The change in daylight can be a challenge for children’s routines, but sleep expert Nicole Johnson has ideas to keep them sleeping well.
The change in daylight can be a challenge for children’s routines, but sleep expert Nicole Johnson has ideas to keep them sleeping well. Getty Images/iStockphoto

With the beginning of Daylight Saving Time right this weekend (see details & more information here), many parents are beginning to wonder how “springing forward” will affect their children’s sleep schedules. Sleep expert Nicole Johnson has spent years helping families prepare for the time change every spring, and has a long list of tips and recommendations for how to survive the time change.

The main thing to remember, according to Johnson, is that your child’s internal clock won’t be changing with your household clocks! Our circadian rhythms are often predictable and reliable and they don’t automatically follow daylight saving time changes. That’s why, if your child customarily goes to bed at 7 p.m., he may seem not quite ready for bed at 7 p.m. after the time change. For that child, 7 p.m. feels like 6 p.m., and therefore too early for bed!

As a result, the beginning of daylight saving can cause even the best and most dependable sleepers to start resisting bedtime, begin waking at night, and can lead to crankiness and overtiredness. While many parents may welcome having their children’s schedule shifted later by an hour, most parents are also wondering how to keep their children from reverting backwards and avoiding their little one’s entire sleep pattern from being interrupted.

If you’re worried about how the time change will affect your little one and what you can do about it, here are some quick tips to help you navigate the change:

1 - Change your daytime routines to be an hour later, not just sleep

2 - Ensure your baby naps at least one hour for each nap (except for the third nap of the day for babies taking three naps)
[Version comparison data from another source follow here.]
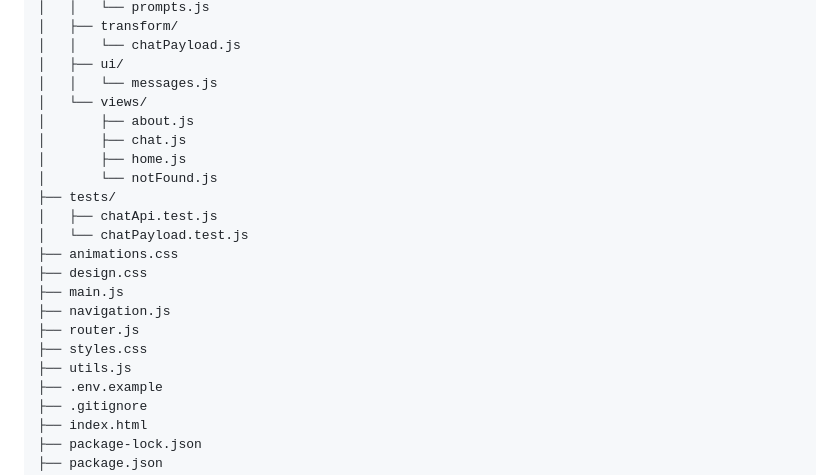
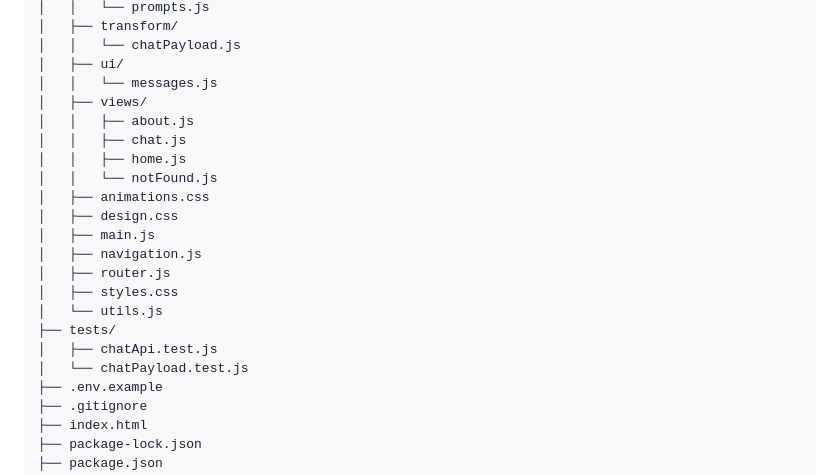
Before and after one commit to Mattzap97/Proyecto-M3-Mateo-Zapata, a Markdown page: README.md, the part around the change. Rendered like a GitHub page.

Commit message:
Reorganize views section in README.md
Reordered the views directory in README.md to improve clarity.

```diff
--- a/README.md
+++ b/README.md
@@ -86,21 +86,21 @@ Proyecto M3-Mateo Zapata/
 │   │   └── chatPayload.js
 │   ├── ui/
 │   │   └── messages.js
-│   └── views/
-│       ├── about.js
-│       ├── chat.js
-│       ├── home.js
-│       └── notFound.js
+│   ├── views/
+│   │   ├── about.js
+│   │   ├── chat.js
+│   │   ├── home.js
+│   │   └── notFound.js
+│   ├── animations.css
+│   ├── design.css
+│   ├── main.js
+│   ├── navigation.js
+│   ├── router.js
+│   ├── styles.css
+│   └── utils.js
 ├── tests/
 │   ├── chatApi.test.js
 │   └── chatPayload.test.js
-├── animations.css
-├── design.css
-├── main.js
-├── navigation.js
-├── router.js
-├── styles.css
-├── utils.js
 ├── .env.example
 ├── .gitignore
 ├── index.html
```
3 - Make sure you set bedtime to be the new time HOWEVER if your bedtime was too late before, make it earlier than the new clock time (which is still later than the old).If you like your baby’s current schedule or need it to remain the same due to your work schedule, you can prepare for the time change by moving everything back a few days ahead of time: for example, if your baby normally goes to bed at 7 p.m., put him to put 15 minutes earlier each night for several nights, until he’s going to bed closer to 6 p.m.

4 - If you don’t already have them, try room-darkening blinds/curtains

5 - Ensure your baby is eating enough during the day

Need more sleep help? If it’s not just the time change that has your baby’s or toddler’s sleep schedule turned upside down, there’s a resource you can access quickly online that offers you a customized, comprehensive sleep plan based on your little one’s patterns and your family’s preferences. Visit The Baby Sleep Site’s customized Express Sleep Plan, complete a brief questionnaire and you’ll get immediate access to a plan that will you give you expert tips to put your family on the path to better sleep.